WHAT IS BEING ASKED: Take the listing below and output it exactly, with no images.

......

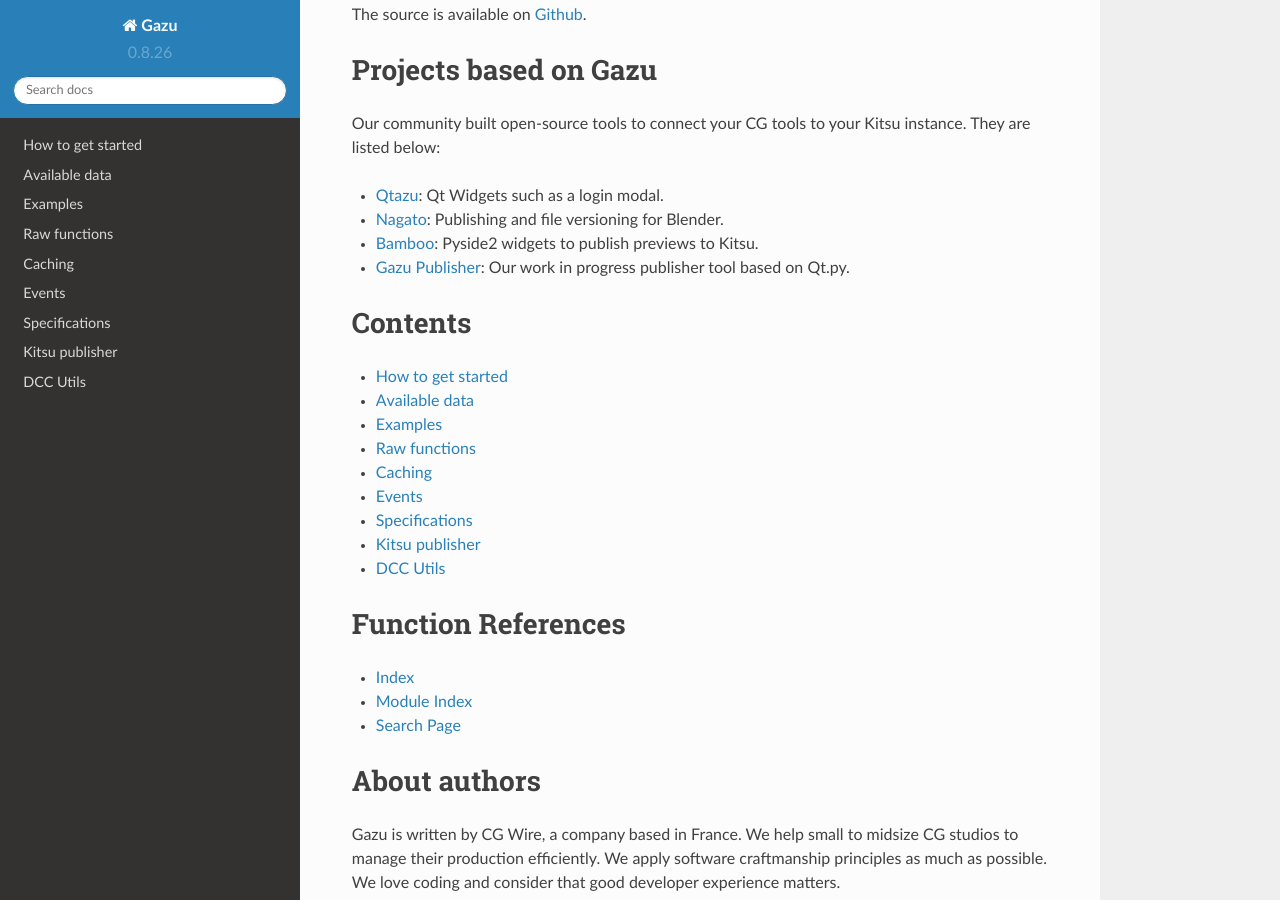
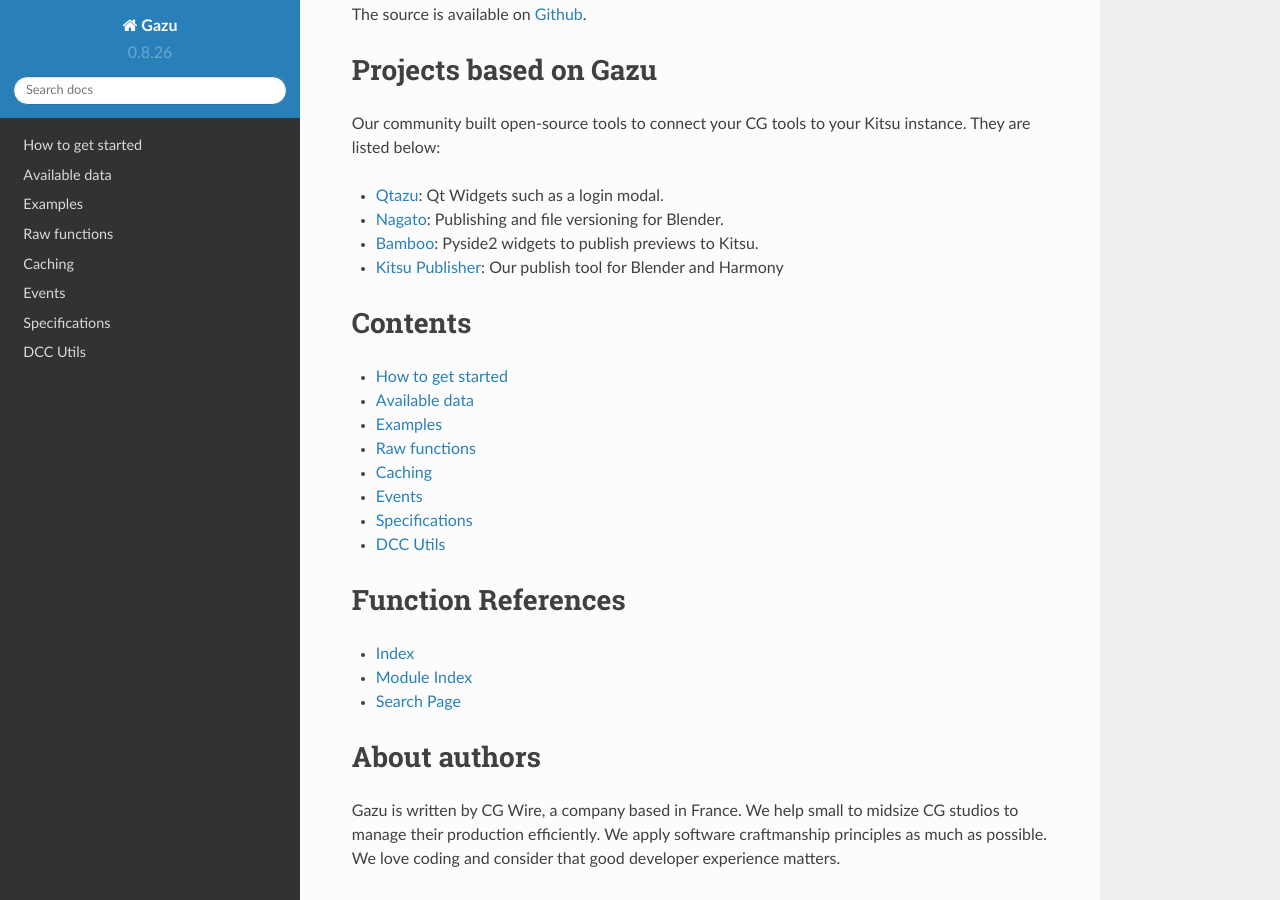
Before and after one commit to cgwire/gazu, a Sphinx documentation site: the page built from docs/source/index.rst, in a window 1280 px wide and 900 px high, scrolled down 924 px. Built offline with Sphinx 7.4.7 and the Read the Docs theme 2.0.0, drawn with Linux system fonts in a browser that asks for light colours.

Commit message:
Remove current publisher page
We will create a new one for the Electron version soon.

```diff
--- a/docs/source/index.rst
+++ b/docs/source/index.rst
@@ -51,8 +51,8 @@
   for Blender.
 * `Bamboo <https://github.com/nervYu/Bamboo>`__: Pyside2 widgets to publish
   previews to Kitsu.
-* `Gazu Publisher <https://github.com/cgwire/gazu-publisher>`__: Our work in
-  progress publisher tool based on Qt.py.
+* `Kitsu Publisher <https://github.com/cgwire/gazu-publisher-next>`__: Our
+  publish tool for Blender and Harmony
 
 
 Contents
@@ -69,7 +69,6 @@
    cache
    events
    specs
-   publisher
    dccutils
 
 Function References
```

......

YOUR SOLUTION:
Before and after one commit to cgwire/gazu, a Sphinx documentation site: the page built from docs/source/index.rst, in a window 1280 px wide and 900 px high, scrolled down 924 px. Built offline with Sphinx 7.4.7 and the Read the Docs theme 2.0.0, drawn with Linux system fonts in a browser that asks for light colours.

Commit message:
Remove current publisher page
We will create a new one for the Electron version soon.

```diff
--- a/docs/source/index.rst
+++ b/docs/source/index.rst
@@ -51,8 +51,8 @@
   for Blender.
 * `Bamboo <https://github.com/nervYu/Bamboo>`__: Pyside2 widgets to publish
   previews to Kitsu.
-* `Gazu Publisher <https://github.com/cgwire/gazu-publisher>`__: Our work in
-  progress publisher tool based on Qt.py.
+* `Kitsu Publisher <https://github.com/cgwire/gazu-publisher-next>`__: Our
+  publish tool for Blender and Harmony
 
 
 Contents
@@ -69,7 +69,6 @@
    cache
    events
    specs
-   publisher
    dccutils
 
 Function References
```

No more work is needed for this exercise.